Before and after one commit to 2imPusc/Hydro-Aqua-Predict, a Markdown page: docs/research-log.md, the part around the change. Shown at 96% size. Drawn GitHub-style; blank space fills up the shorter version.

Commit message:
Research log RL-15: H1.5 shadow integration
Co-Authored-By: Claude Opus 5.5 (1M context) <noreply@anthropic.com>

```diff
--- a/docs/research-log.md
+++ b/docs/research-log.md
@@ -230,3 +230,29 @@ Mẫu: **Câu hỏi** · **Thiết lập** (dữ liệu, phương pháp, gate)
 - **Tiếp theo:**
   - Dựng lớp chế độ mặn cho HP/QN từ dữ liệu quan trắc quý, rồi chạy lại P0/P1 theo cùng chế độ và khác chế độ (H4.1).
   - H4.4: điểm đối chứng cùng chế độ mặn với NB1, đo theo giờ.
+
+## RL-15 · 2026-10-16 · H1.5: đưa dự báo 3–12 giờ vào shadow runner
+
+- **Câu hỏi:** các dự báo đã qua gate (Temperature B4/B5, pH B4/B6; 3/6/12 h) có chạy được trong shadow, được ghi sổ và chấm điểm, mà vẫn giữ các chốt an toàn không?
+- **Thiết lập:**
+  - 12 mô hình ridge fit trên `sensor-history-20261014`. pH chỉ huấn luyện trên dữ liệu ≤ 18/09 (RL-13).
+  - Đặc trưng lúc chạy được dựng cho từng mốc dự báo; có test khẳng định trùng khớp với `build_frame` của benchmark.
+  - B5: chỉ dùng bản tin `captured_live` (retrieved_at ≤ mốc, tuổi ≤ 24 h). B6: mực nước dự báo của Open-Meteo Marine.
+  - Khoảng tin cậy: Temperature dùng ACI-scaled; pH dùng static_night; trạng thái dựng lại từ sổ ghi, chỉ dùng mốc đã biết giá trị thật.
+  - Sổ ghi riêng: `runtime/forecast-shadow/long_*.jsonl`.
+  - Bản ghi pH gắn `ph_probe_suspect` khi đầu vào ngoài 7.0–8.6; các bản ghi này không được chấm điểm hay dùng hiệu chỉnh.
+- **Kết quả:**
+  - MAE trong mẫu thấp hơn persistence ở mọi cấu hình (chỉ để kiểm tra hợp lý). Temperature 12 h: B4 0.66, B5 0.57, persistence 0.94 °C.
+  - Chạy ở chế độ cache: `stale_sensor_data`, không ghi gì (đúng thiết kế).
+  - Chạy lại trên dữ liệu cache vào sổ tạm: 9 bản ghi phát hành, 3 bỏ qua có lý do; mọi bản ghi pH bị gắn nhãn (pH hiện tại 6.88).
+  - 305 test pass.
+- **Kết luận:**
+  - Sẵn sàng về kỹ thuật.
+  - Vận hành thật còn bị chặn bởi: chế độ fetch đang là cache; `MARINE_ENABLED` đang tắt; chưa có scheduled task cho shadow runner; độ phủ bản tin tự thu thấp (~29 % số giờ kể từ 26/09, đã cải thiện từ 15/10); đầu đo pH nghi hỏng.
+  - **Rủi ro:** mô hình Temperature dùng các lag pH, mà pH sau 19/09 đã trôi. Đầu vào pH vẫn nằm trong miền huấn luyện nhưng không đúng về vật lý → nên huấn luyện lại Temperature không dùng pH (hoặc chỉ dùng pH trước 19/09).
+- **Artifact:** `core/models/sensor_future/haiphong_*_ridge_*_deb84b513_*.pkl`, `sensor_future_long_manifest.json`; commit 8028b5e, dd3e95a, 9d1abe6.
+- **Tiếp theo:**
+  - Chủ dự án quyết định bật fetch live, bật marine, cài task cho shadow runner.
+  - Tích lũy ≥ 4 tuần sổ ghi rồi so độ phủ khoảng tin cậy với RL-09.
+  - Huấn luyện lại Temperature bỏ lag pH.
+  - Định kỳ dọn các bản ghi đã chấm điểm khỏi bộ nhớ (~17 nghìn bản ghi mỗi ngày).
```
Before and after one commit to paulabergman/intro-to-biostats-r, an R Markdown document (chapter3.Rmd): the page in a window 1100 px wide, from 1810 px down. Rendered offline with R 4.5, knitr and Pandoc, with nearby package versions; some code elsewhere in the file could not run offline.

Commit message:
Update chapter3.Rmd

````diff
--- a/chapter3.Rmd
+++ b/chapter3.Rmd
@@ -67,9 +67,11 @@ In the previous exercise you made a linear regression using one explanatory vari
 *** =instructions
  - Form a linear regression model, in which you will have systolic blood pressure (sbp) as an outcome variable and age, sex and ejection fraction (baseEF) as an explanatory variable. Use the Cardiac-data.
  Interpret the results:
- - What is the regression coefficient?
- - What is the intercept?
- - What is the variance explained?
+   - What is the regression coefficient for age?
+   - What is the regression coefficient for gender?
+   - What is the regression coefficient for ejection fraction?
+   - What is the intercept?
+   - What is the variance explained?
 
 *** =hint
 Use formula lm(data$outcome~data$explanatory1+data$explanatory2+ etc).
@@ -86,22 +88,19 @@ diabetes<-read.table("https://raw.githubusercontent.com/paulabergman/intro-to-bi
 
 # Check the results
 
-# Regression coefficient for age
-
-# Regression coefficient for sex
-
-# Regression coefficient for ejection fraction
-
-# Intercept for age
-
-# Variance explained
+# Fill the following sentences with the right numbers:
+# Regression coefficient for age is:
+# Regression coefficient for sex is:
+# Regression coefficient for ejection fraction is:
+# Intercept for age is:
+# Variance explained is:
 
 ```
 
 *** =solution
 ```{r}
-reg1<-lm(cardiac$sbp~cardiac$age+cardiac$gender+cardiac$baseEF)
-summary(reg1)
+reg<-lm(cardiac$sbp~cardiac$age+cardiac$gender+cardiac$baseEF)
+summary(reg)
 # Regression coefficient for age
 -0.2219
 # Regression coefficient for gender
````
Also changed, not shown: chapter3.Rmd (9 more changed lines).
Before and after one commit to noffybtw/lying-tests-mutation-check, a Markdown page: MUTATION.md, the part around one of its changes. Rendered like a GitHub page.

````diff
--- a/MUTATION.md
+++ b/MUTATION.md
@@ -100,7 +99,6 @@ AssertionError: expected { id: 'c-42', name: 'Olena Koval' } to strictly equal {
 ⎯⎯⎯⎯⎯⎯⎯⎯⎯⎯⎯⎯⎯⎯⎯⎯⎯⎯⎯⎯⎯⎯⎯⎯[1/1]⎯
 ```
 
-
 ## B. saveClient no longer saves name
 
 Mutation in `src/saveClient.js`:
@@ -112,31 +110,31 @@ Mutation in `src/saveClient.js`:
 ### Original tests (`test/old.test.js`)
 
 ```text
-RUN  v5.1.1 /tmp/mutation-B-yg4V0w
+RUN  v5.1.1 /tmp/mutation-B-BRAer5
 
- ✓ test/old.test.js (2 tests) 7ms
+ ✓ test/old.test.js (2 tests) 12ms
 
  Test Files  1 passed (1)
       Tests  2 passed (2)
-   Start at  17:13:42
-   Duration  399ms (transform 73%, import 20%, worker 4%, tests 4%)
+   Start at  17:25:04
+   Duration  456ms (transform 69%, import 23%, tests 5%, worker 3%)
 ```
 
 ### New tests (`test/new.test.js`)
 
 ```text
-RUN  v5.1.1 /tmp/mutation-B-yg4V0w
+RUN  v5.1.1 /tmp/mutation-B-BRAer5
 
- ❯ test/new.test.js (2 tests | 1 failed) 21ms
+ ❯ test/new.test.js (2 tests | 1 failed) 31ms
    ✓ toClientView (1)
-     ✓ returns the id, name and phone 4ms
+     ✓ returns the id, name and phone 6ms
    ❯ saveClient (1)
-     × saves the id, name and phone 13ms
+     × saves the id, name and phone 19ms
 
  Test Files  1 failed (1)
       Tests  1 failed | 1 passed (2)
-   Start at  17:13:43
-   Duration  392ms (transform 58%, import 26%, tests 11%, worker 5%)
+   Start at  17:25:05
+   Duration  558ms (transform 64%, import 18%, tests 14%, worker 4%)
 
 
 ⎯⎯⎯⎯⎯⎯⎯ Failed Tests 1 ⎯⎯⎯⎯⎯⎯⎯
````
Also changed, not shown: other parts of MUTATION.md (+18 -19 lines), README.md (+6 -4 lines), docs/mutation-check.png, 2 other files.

·····

### What the task asks:
Lines in the entries above that hold "theo" should be counted; give only that count.

### Task solution:
4